Last Updated on April 22, 2022 by Michelle Ball
By Michelle Ball, Sacramento California Expulsion, Special Education, sports/CIF, College, Education and School Attorney/Lawyer for Students since 1995
Life does not always go how we think it will, all rosy and sunshiny. What if a previously great student suddenly starts struggling while attending a private school? What if that student is found to have a disabling condition which is interfering with their education?
In a public school, maybe the student would be entitled to a disability accommodations plan, called a 504 Plan, but are they entitled to a 504 Plan in a private school? What about a private religious school?
504 Mandates Depend on Federal Funding
The law is complex, and the law which applies to private schools is complex as well. The ultra simplified answer on whether 504 Plans are required in a private school is that it depends on whether the school receives federal funds.
If a private school accepts federal funds, such as via a federal grant or via Title I, they should be bound by Section 504 of the Rehabilitation Act and must provide qualified disabled students with a 504 Plan.
Do Most Private Schools Receive Federal Funds?
Most private schools from pre-K through high school, in my experience, do not accept federal funds and so may not be obligated to provide a 504 Plan to a disabled student. However, there are some that do.
A parent can do some research on this subject to try to figure out the school funding, or simply ask the private school.
Maybe the School Must Do Something Anyway
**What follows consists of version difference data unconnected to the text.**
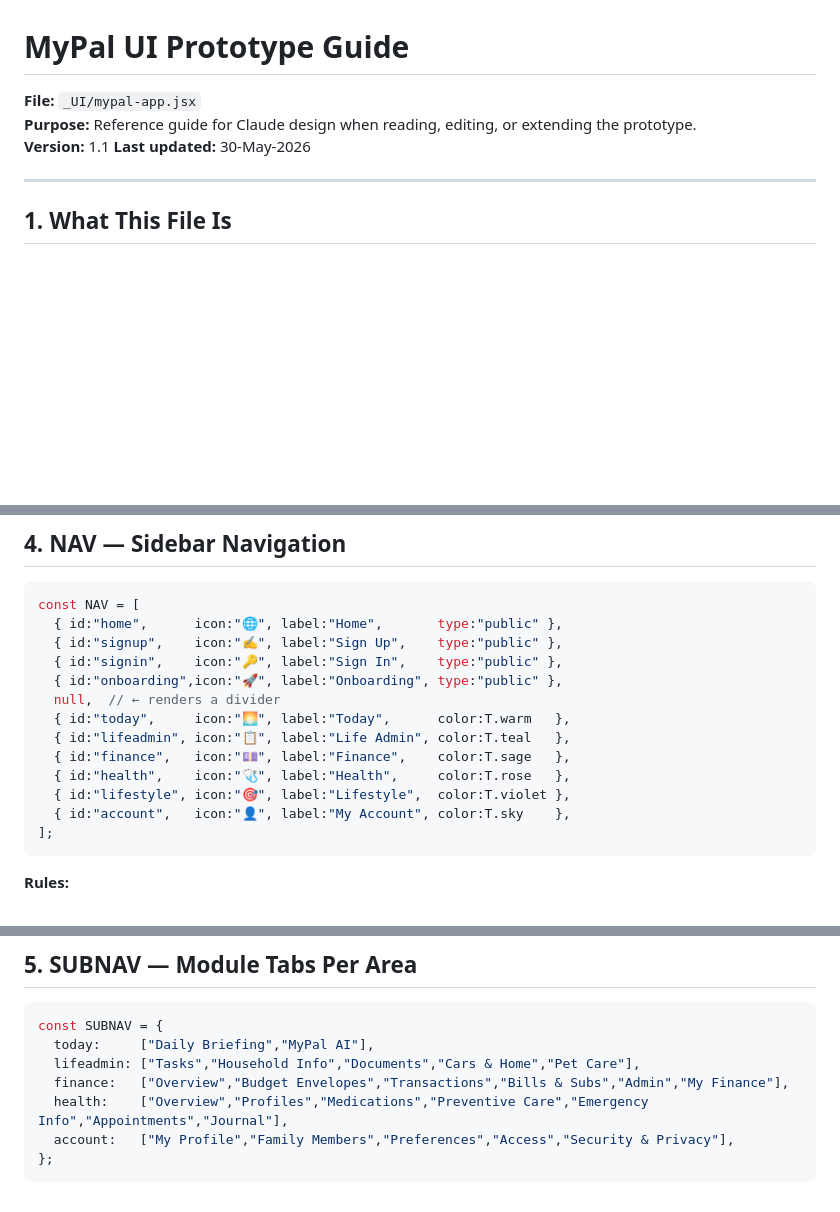
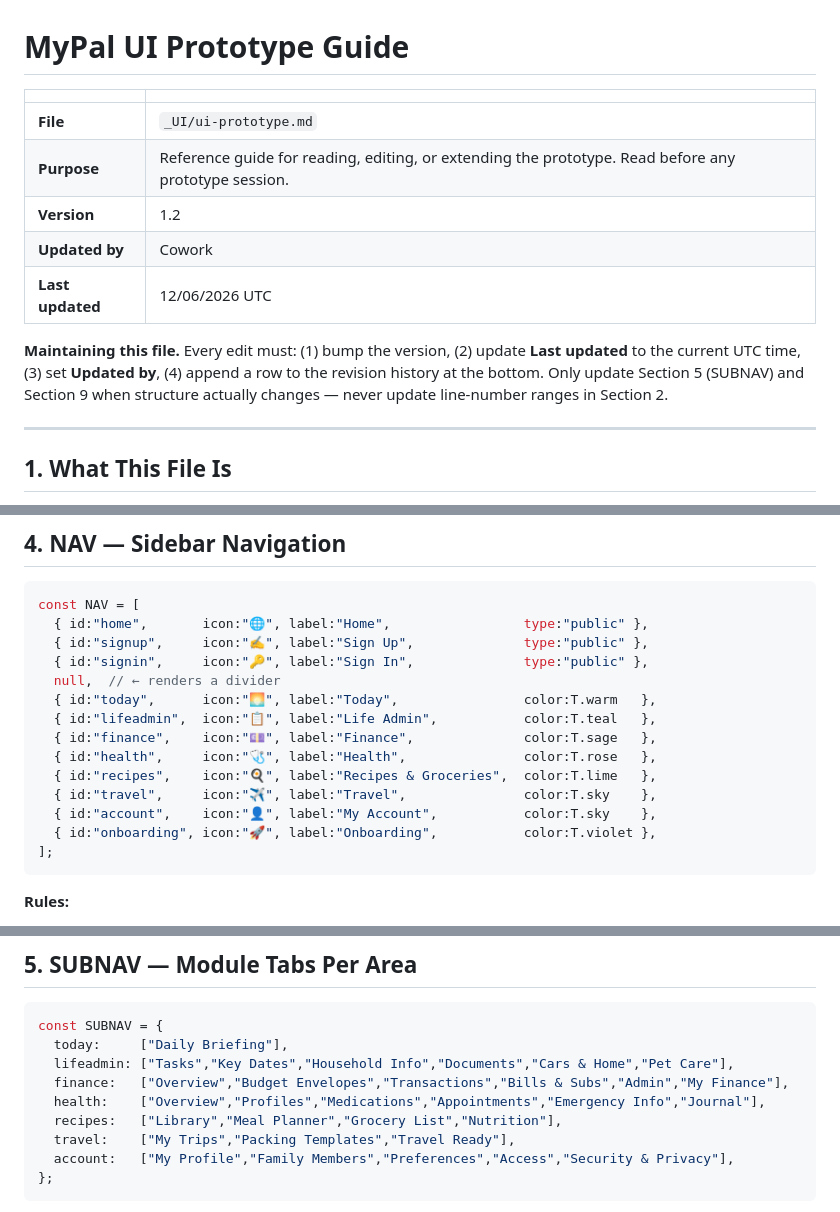
Before and after one commit to dipguha/MyPal, a Markdown page: _UI/ui-prototype.md, 3 parts joined by grey strips. GitHub-like rendering; blank space fills up the shorter version.

````diff
--- a/_UI/ui-prototype.md
+++ b/_UI/ui-prototype.md
@@ -1,8 +1,14 @@
 # MyPal UI Prototype Guide
-**File:** `_UI/mypal-app.jsx`
-**Purpose:** Reference guide for Claude design when reading, editing, or extending the prototype.
-**Version:** 1.1
-**Last updated:** 30-May-2026
+
+| | |
+|---|---|
+| **File** | `_UI/ui-prototype.md` |
+| **Purpose** | Reference guide for reading, editing, or extending the prototype. Read before any prototype session. |
+| **Version** | 1.2 |
+| **Updated by** | Cowork |
+| **Last updated** | 12/06/2026 UTC |
+
+**Maintaining this file.** Every edit must: (1) bump the version, (2) update **Last updated** to the current UTC time, (3) set **Updated by**, (4) append a row to the revision history at the bottom. Only update Section 5 (SUBNAV) and Section 9 when structure actually changes — never update line-number ranges in Section 2.
 
 ---
 
@@ -111,17 +117,18 @@ Suffix convention: base colour = `T.rose`; tint swatch = `T.roseS` (rgba 13%).
 
 ```js
 const NAV = [
-  { id:"home",      icon:"🌐", label:"Home",       type:"public" },
-  { id:"signup",    icon:"✍️", label:"Sign Up",    type:"public" },
-  { id:"signin",    icon:"🔑", label:"Sign In",    type:"public" },
-  { id:"onboarding",icon:"🚀", label:"Onboarding", type:"public" },
+  { id:"home",       icon:"🌐", label:"Home",                 type:"public" },
+  { id:"signup",     icon:"✍️", label:"Sign Up",              type:"public" },
+  { id:"signin",     icon:"🔑", label:"Sign In",              type:"public" },
   null,  // ← renders a divider
-  { id:"today",     icon:"🌅", label:"Today",      color:T.warm   },
-  { id:"lifeadmin", icon:"📋", label:"Life Admin", color:T.teal   },
-  { id:"finance",   icon:"💷", label:"Finance",    color:T.sage   },
-  { id:"health",    icon:"🩺", label:"Health",     color:T.rose   },
-  { id:"lifestyle", icon:"🎯", label:"Lifestyle",  color:T.violet },
-  { id:"account",   icon:"👤", label:"My Account", color:T.sky    },
+  { id:"today",      icon:"🌅", label:"Today",                color:T.warm   },
+  { id:"lifeadmin",  icon:"📋", label:"Life Admin",           color:T.teal   },
+  { id:"finance",    icon:"💷", label:"Finance",              color:T.sage   },
+  { id:"health",     icon:"🩺", label:"Health",               color:T.rose   },
+  { id:"recipes",    icon:"🍳", label:"Recipes & Groceries",  color:T.lime   },
+  { id:"travel",     icon:"✈️", label:"Travel",               color:T.sky    },
+  { id:"account",    icon:"👤", label:"My Account",           color:T.sky    },
+  { id:"onboarding", icon:"🚀", label:"Onboarding",           color:T.violet },
 ];
 ```
 
@@ -144,10 +151,12 @@ const NAV = [
 
 ```js
 const SUBNAV = {
-  today:     ["Daily Briefing","MyPal AI"],
-  lifeadmin: ["Tasks","Household Info","Documents","Cars & Home","Pet Care"],
+  today:     ["Daily Briefing"],
+  lifeadmin: ["Tasks","Key Dates","Household Info","Documents","Cars & Home","Pet Care"],
   finance:   ["Overview","Budget Envelopes","Transactions","Bills & Subs","Admin","My Finance"],
-  health:    ["Overview","Profiles","Medications","Preventive Care","Emergency Info","Appointments","Journal"],
+  health:    ["Overview","Profiles","Medications","Appointments","Emergency Info","Journal"],
+  recipes:   ["Library","Meal Planner","Grocery List","Nutrition"],
+  travel:    ["My Trips","Packing Templates","Travel Ready"],
   account:   ["My Profile","Family Members","Preferences","Access","Security & Privacy"],
 };
 ```
````
Also changed, not shown: other parts of _UI/ui-prototype.md (+14 -3 lines), _UI/CLAUDE.md (added, +154 -0 lines), _workflow/workflow.md (+23 -13 lines).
If a private school does not accept federal funds, they may still be bound under Section 504 to provide minor adjustments for a student.
The Americans with Disabilities Act (ADA), Title III also prohibits discrimination to a disabled student. Preventing discrimination means a private school must provide reasonable modifications or accommodations in practices and procedures. The school may also have to provide “auxiliary aids and services,” to ensure effective communication.
Religious Versus Nonreligious Schools
A religious private school not accepting federal funds is not bound by Section 504 or the ADA. Parents can ask for some accommodations, but there is no guarantee they will get them at a private religious school.
What this Means
What this means is that if a school receives federal money, get that 504 going. If they don’t and the school is religious, a student will be out of luck.
If the school is not religious, the student still should not face discrimination. The school will have to make some reasonable modifications to ensure no disability discrimination to the student.
Parents Can Try to Bring in Their Own Support
Depending on the situation, if a disabled student meets the private school’s attendance requirements, their parent may be able to bring in their own supportive services.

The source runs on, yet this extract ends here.